Start of The input

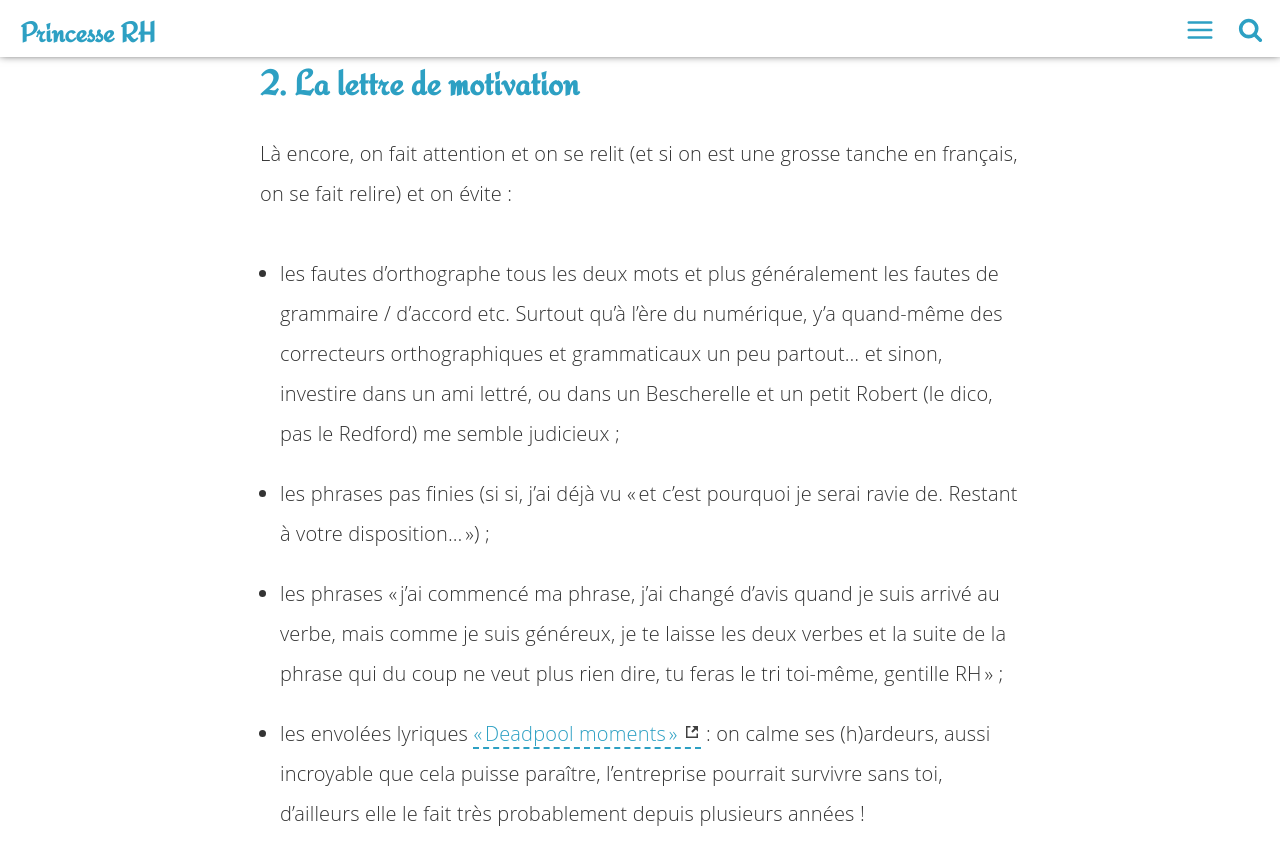
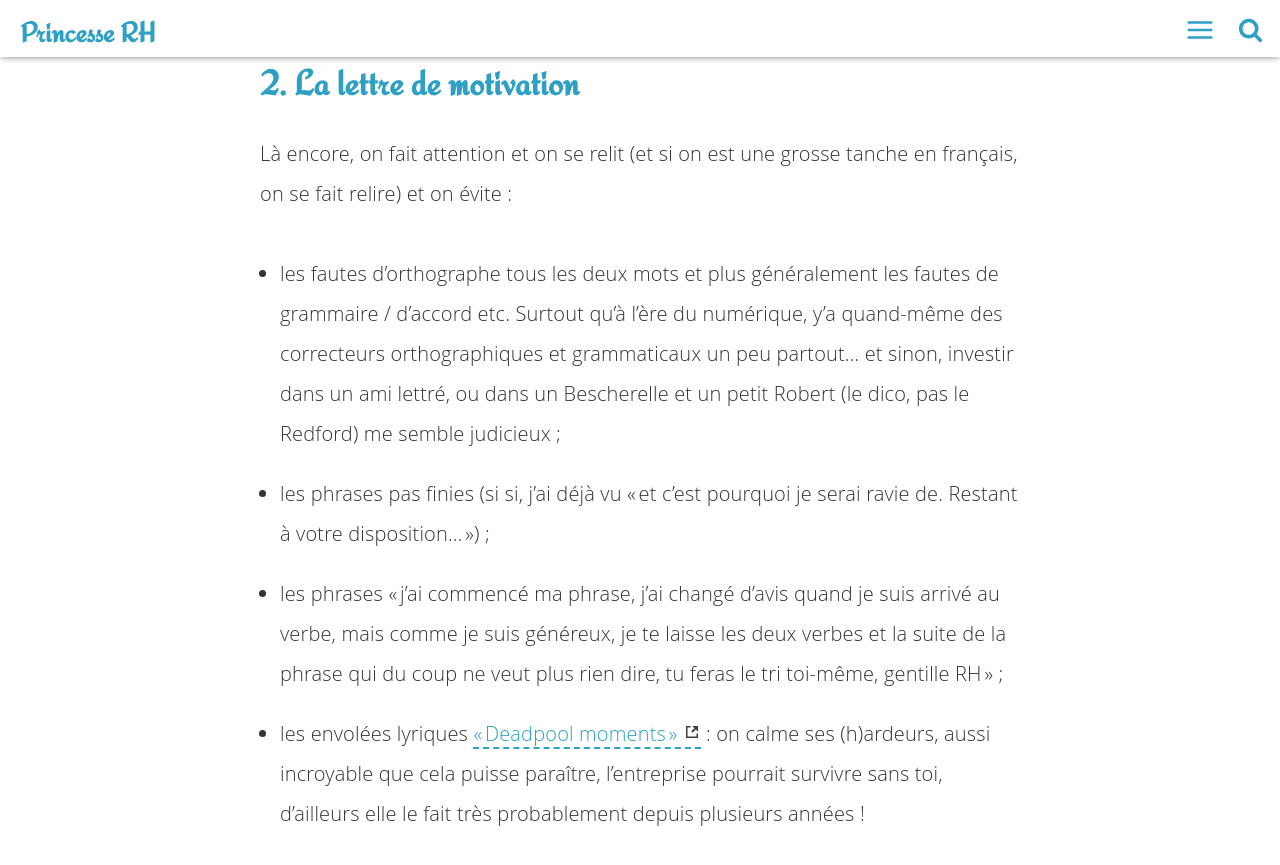
Before and after one commit to Libelilou/libelilou.github.io, a Jekyll site: the page built from _posts/rh/2016-08-23-les-no-way-de-la-candidature.md, in a window 1280 px wide and 900 px high, scrolled down 1684 px. Shown: the top 865 px of the window. Built offline with Jekyll 4.4.1, drawn with Linux system fonts in a browser that asks for light colours; comment, search, counter and statistics services are not loaded.

Commit message:
Fix "investire"

```diff
--- a/_posts/rh/2016-08-23-les-no-way-de-la-candidature.md
+++ b/_posts/rh/2016-08-23-les-no-way-de-la-candidature.md
@@ -27,7 +27,7 @@ On évite donc :
 
 Là encore, on fait attention et on se relit (et si on est une grosse tanche en français, on se fait relire) et on évite :
 
-- les fautes d'orthographe tous les deux mots et plus généralement les fautes de grammaire / d'accord etc. Surtout qu'à l'ère du numérique, y'a quand-même des correcteurs orthographiques et grammaticaux un peu partout... et sinon, investire dans un ami lettré, ou dans un Bescherelle et un petit Robert (le dico, pas le Redford) me semble judicieux ;
+- les fautes d'orthographe tous les deux mots et plus généralement les fautes de grammaire / d'accord etc. Surtout qu'à l'ère du numérique, y'a quand-même des correcteurs orthographiques et grammaticaux un peu partout... et sinon, investir dans un ami lettré, ou dans un Bescherelle et un petit Robert (le dico, pas le Redford) me semble judicieux ;
 - les phrases pas finies (si si, j'ai déjà vu "et c'est pourquoi je serai ravie de. Restant à votre disposition…") ;
 - les phrases "j'ai commencé ma phrase, j'ai changé d'avis quand je suis arrivé au verbe, mais comme je suis généreux, je te laisse les deux verbes et la suite de la phrase qui du coup ne veut plus rien dire, tu feras le tri toi-même, gentille RH" ;
 - les envolées lyriques ["Deadpool moments"](https://youtu.be/0Mr8VoqJICY) : on calme ses (h)ardeurs, aussi incroyable que cela puisse paraître, l'entreprise pourrait survivre sans toi, d'ailleurs elle le fait très probablement depuis plusieurs années !
```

End of The input

## Exercise objective
Would you print the material exactly once more, without any of its pictures?

## Your solution
Before and after one commit to Libelilou/libelilou.github.io, a Jekyll site: the page built from _posts/rh/2016-08-23-les-no-way-de-la-candidature.md, in a window 1280 px wide and 900 px high, scrolled down 1684 px. Shown: the top 865 px of the window. Built offline with Jekyll 4.4.1, drawn with Linux system fonts in a browser that asks for light colours; comment, search, counter and statistics services are not loaded.

Commit message:
Fix "investire"

```diff
--- a/_posts/rh/2016-08-23-les-no-way-de-la-candidature.md
+++ b/_posts/rh/2016-08-23-les-no-way-de-la-candidature.md
@@ -27,7 +27,7 @@ On évite donc :
 
 Là encore, on fait attention et on se relit (et si on est une grosse tanche en français, on se fait relire) et on évite :
 
-- les fautes d'orthographe tous les deux mots et plus généralement les fautes de grammaire / d'accord etc. Surtout qu'à l'ère du numérique, y'a quand-même des correcteurs orthographiques et grammaticaux un peu partout... et sinon, investire dans un ami lettré, ou dans un Bescherelle et un petit Robert (le dico, pas le Redford) me semble judicieux ;
+- les fautes d'orthographe tous les deux mots et plus généralement les fautes de grammaire / d'accord etc. Surtout qu'à l'ère du numérique, y'a quand-même des correcteurs orthographiques et grammaticaux un peu partout... et sinon, investir dans un ami lettré, ou dans un Bescherelle et un petit Robert (le dico, pas le Redford) me semble judicieux ;
 - les phrases pas finies (si si, j'ai déjà vu "et c'est pourquoi je serai ravie de. Restant à votre disposition…") ;
 - les phrases "j'ai commencé ma phrase, j'ai changé d'avis quand je suis arrivé au verbe, mais comme je suis généreux, je te laisse les deux verbes et la suite de la phrase qui du coup ne veut plus rien dire, tu feras le tri toi-même, gentille RH" ;
 - les envolées lyriques ["Deadpool moments"](https://youtu.be/0Mr8VoqJICY) : on calme ses (h)ardeurs, aussi incroyable que cela puisse paraître, l'entreprise pourrait survivre sans toi, d'ailleurs elle le fait très probablement depuis plusieurs années !
```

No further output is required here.